This course will help students to define and critically engage key concepts and theories in South Asian women’s, gender and sexuality studies, and to understand and discuss a range of perspectives on how gender and sexuality are connected to empire, race, post/colonialism and diaspora. Students will also learn to identify and apply intersectional and transnational approaches to the study of gender and sexuality in South Asia and elsewhere. Course assignments will support students to develop their critical thinking, communication, research and writing skills.

Who will be teaching this course

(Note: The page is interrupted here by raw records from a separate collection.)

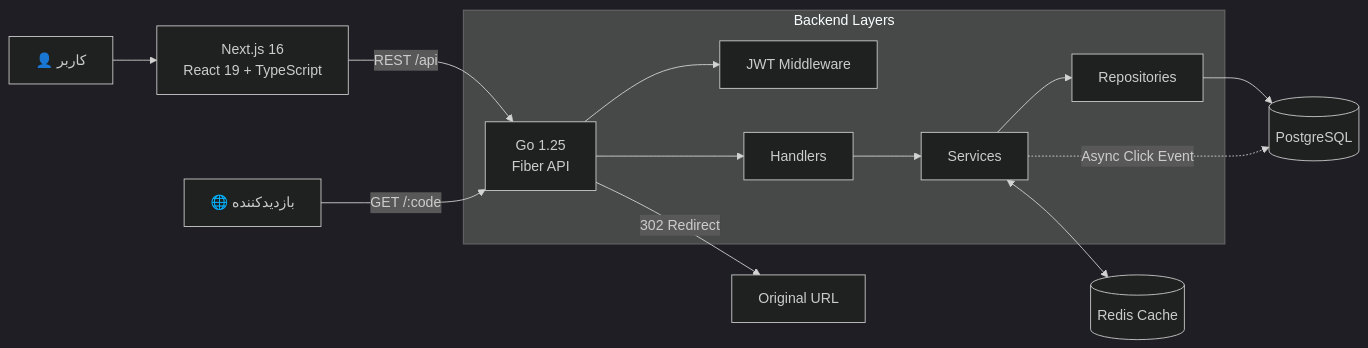
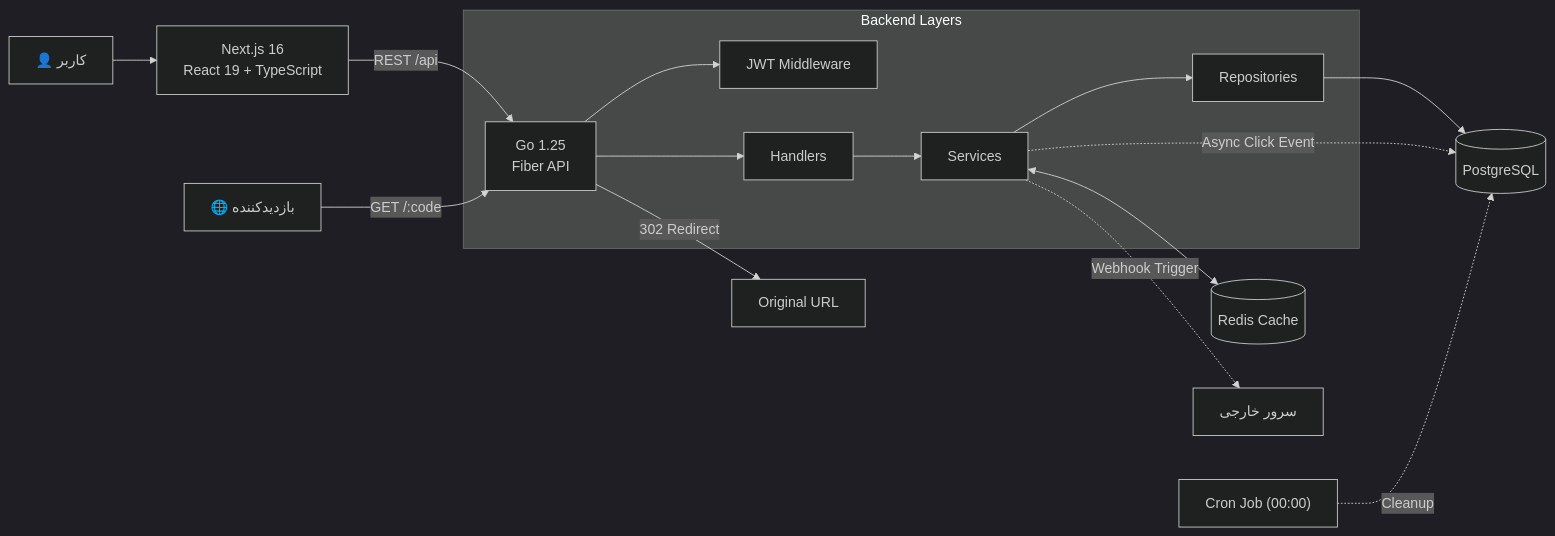
One commit to AmirMotefaker/LinkResan changed the first of 2 diagrams in README.md. Above: the diagram before and after it, drawn with Mermaid (dark theme). The commit also changed other lines of this file, not shown here.

````diff
--- a/README.md
+++ b/README.md
@@ -373,20 +212,23 @@
 ```mermaid
 flowchart LR
     USER["👤 کاربر"] --> WEB["Next.js 16<br/>React 19 + TypeScript"]
     WEB -->|"REST /api"| API["Go 1.25<br/>Fiber API"]
 
     subgraph BACKEND["Backend Layers"]
         API --> AUTH["JWT Middleware"]
         API --> HANDLER["Handlers"]
         HANDLER --> SERVICE["Services"]
         SERVICE --> REPO["Repositories"]
     end
 
     REPO --> PG[("PostgreSQL")]
     SERVICE <--> REDIS[("Redis Cache")]
 
     SERVICE -. "Async Click Event" .-> PG
+    SERVICE -. "Webhook Trigger" .-> EXT["سرور خارجی"]
+    
+    CRON["Cron Job (00:00)"] -. "Cleanup" .-> PG
 
     VISITOR["🌐 بازدیدکننده"] -->|"GET /:code"| API
     API -->|"302 Redirect"| TARGET["Original URL"]
 ```
````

cropped-Sunera_Thobani_resizedSunera Thobani is Associate Professor in the Department of Asian Studies and the Institute of Gender, Race, Sexuality and Social Justice at the University of British Columbia. Her teaching and research focus on post/colonial, critical race and feminist theory; she studies issues related to globalization, violence, migration, citizenship, media and Muslim women.